▶ **WORK TASK**
Nothing but a number should be given: how many lines of the records include "Runs"?

▶ **Data items**
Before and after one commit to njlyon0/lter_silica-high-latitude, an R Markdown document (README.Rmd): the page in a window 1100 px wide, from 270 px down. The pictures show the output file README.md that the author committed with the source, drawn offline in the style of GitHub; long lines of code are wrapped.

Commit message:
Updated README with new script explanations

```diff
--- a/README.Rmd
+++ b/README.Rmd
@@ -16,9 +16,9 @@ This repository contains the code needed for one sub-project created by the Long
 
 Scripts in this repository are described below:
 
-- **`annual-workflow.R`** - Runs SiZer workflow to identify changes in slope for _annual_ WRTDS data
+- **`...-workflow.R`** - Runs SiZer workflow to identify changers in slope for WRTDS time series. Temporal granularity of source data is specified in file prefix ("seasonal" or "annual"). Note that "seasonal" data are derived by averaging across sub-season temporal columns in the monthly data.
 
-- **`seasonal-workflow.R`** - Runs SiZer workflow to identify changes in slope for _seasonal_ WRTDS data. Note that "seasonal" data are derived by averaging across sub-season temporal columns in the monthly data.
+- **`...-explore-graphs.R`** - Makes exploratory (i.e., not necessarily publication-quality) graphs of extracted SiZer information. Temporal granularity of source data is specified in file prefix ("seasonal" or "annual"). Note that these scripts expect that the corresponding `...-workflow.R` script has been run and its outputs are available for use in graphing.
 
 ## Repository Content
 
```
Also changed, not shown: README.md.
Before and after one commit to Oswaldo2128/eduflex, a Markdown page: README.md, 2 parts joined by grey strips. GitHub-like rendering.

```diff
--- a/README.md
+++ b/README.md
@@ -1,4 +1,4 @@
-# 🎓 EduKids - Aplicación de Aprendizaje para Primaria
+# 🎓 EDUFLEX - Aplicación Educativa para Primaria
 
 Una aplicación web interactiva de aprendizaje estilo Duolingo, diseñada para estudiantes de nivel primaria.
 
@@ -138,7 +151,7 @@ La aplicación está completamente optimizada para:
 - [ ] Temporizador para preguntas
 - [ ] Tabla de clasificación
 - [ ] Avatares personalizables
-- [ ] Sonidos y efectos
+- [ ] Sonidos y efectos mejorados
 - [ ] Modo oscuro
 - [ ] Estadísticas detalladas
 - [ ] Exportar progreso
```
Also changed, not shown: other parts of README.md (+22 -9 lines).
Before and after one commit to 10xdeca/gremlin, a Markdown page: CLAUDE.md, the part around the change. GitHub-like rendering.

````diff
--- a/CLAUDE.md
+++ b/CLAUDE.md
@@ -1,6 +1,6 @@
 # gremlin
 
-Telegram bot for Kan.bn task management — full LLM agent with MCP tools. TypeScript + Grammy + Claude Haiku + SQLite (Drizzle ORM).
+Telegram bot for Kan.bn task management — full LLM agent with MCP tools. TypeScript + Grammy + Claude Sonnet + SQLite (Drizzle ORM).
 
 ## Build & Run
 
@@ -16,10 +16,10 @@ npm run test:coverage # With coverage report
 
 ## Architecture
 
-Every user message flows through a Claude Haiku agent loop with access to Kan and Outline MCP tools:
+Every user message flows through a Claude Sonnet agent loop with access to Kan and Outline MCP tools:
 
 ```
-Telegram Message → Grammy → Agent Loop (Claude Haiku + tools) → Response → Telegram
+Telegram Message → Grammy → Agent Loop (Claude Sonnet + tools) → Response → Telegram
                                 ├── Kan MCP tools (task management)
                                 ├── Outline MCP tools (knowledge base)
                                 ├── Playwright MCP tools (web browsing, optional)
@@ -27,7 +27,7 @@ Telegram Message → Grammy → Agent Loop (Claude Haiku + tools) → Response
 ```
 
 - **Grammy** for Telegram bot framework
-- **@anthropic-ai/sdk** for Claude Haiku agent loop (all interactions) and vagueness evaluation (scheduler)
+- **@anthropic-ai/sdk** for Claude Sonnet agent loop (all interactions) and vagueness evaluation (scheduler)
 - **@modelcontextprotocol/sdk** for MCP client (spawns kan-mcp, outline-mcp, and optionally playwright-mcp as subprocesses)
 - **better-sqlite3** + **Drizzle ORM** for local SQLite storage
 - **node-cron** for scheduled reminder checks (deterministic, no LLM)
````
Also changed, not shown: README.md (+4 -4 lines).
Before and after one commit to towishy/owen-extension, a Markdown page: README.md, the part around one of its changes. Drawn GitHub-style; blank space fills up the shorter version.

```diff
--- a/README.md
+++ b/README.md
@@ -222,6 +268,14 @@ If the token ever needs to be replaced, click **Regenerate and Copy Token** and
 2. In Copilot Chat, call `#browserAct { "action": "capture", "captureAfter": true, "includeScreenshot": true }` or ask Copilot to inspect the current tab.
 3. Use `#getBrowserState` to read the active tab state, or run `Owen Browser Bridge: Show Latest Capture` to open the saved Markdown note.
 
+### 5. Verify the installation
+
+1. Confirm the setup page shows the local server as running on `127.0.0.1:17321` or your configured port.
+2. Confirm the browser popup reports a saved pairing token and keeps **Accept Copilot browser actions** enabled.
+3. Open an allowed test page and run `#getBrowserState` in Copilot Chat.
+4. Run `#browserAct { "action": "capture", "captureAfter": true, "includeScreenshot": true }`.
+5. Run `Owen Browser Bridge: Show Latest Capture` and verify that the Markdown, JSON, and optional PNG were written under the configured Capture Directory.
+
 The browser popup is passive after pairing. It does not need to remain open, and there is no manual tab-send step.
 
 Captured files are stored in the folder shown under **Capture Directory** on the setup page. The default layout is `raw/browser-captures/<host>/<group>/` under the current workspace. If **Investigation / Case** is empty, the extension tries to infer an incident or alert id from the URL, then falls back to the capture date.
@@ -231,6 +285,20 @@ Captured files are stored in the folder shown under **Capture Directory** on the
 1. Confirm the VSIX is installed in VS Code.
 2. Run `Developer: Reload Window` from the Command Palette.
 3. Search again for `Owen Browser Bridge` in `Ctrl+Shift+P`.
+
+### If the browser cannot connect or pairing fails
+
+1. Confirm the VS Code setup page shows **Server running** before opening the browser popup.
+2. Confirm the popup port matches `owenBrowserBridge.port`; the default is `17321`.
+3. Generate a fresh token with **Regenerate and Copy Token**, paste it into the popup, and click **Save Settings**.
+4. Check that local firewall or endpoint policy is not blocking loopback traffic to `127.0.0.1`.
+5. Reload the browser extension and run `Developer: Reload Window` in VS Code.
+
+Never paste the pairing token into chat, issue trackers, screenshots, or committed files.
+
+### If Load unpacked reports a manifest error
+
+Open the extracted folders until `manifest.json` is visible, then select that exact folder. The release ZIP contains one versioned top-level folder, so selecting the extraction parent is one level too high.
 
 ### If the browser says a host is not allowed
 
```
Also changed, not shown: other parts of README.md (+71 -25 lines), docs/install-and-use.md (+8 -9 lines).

▶ **ANSWER BELOW**
3